- Material shown:
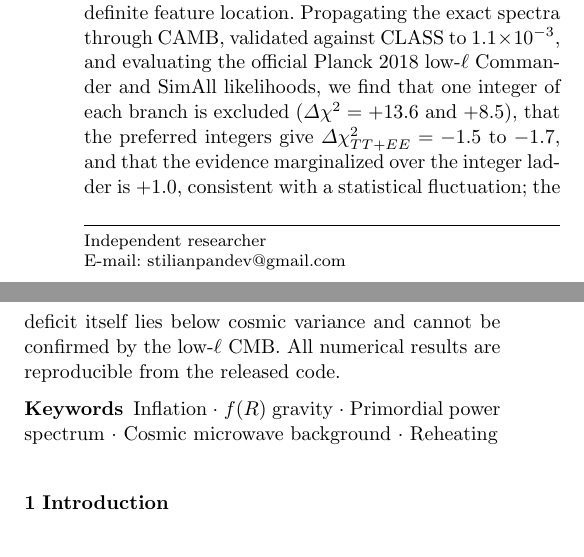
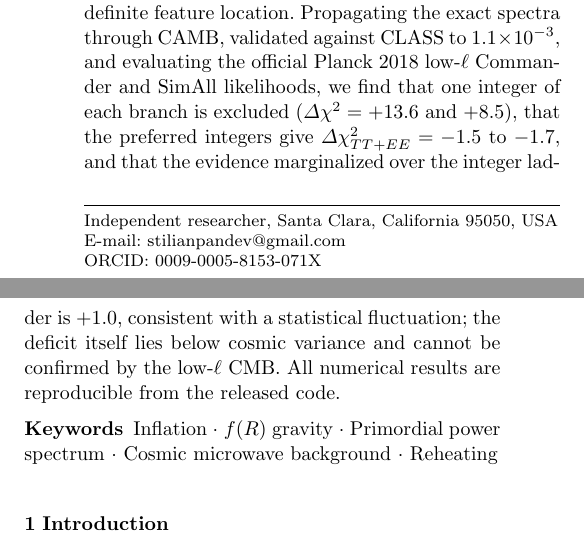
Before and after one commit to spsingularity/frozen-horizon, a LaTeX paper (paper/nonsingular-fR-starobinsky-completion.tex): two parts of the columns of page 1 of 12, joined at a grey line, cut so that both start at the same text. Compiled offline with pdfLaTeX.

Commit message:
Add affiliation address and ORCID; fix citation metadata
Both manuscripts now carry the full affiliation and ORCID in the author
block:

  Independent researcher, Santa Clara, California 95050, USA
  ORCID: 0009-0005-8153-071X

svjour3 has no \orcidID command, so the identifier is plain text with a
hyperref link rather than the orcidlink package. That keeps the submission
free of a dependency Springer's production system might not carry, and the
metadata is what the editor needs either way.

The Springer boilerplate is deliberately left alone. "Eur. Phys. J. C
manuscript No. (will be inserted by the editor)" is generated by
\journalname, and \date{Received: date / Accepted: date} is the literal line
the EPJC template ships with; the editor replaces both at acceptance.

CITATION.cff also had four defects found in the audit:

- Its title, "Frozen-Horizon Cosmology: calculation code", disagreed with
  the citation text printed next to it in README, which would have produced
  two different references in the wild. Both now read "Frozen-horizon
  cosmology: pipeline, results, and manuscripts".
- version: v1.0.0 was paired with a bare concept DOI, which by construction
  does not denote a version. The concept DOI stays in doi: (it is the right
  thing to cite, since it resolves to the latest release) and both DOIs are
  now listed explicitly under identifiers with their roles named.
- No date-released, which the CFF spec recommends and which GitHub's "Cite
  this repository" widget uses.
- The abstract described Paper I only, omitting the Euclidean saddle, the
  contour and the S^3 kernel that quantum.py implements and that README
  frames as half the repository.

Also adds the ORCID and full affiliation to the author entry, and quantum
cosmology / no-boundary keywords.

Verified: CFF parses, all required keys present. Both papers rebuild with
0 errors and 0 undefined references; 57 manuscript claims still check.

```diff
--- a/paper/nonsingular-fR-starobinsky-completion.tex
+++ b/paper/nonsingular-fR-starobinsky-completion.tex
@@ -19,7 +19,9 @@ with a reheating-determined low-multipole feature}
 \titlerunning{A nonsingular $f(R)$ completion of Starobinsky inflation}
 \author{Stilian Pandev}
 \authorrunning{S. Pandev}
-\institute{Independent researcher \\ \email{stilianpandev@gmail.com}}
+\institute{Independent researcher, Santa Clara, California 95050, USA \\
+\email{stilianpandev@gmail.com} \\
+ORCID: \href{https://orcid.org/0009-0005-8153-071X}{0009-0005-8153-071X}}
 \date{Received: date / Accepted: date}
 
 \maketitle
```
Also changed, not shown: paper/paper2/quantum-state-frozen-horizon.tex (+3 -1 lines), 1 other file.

- Instructions for the task:
Make a list of all lines in the data that contain "with".

- Reply:
Before and after one commit to spsingularity/frozen-horizon, a LaTeX paper (paper/nonsingular-fR-starobinsky-completion.tex): two parts of the columns of page 1 of 12, joined at a grey line, cut so that both start at the same text. Compiled offline with pdfLaTeX.
svjour3 has no \orcidID command, so the identifier is plain text with a
the EPJC template ships with; the editor replaces both at acceptance.
- Its title, "Frozen-Horizon Cosmology: calculation code", disagreed with
- version: v1.0.0 was paired with a bare concept DOI, which by construction
  now listed explicitly under identifiers with their roles named.
Verified: CFF parses, all required keys present. Both papers rebuild with
@@ -19,7 +19,9 @@ with a reheating-determined low-multipole feature}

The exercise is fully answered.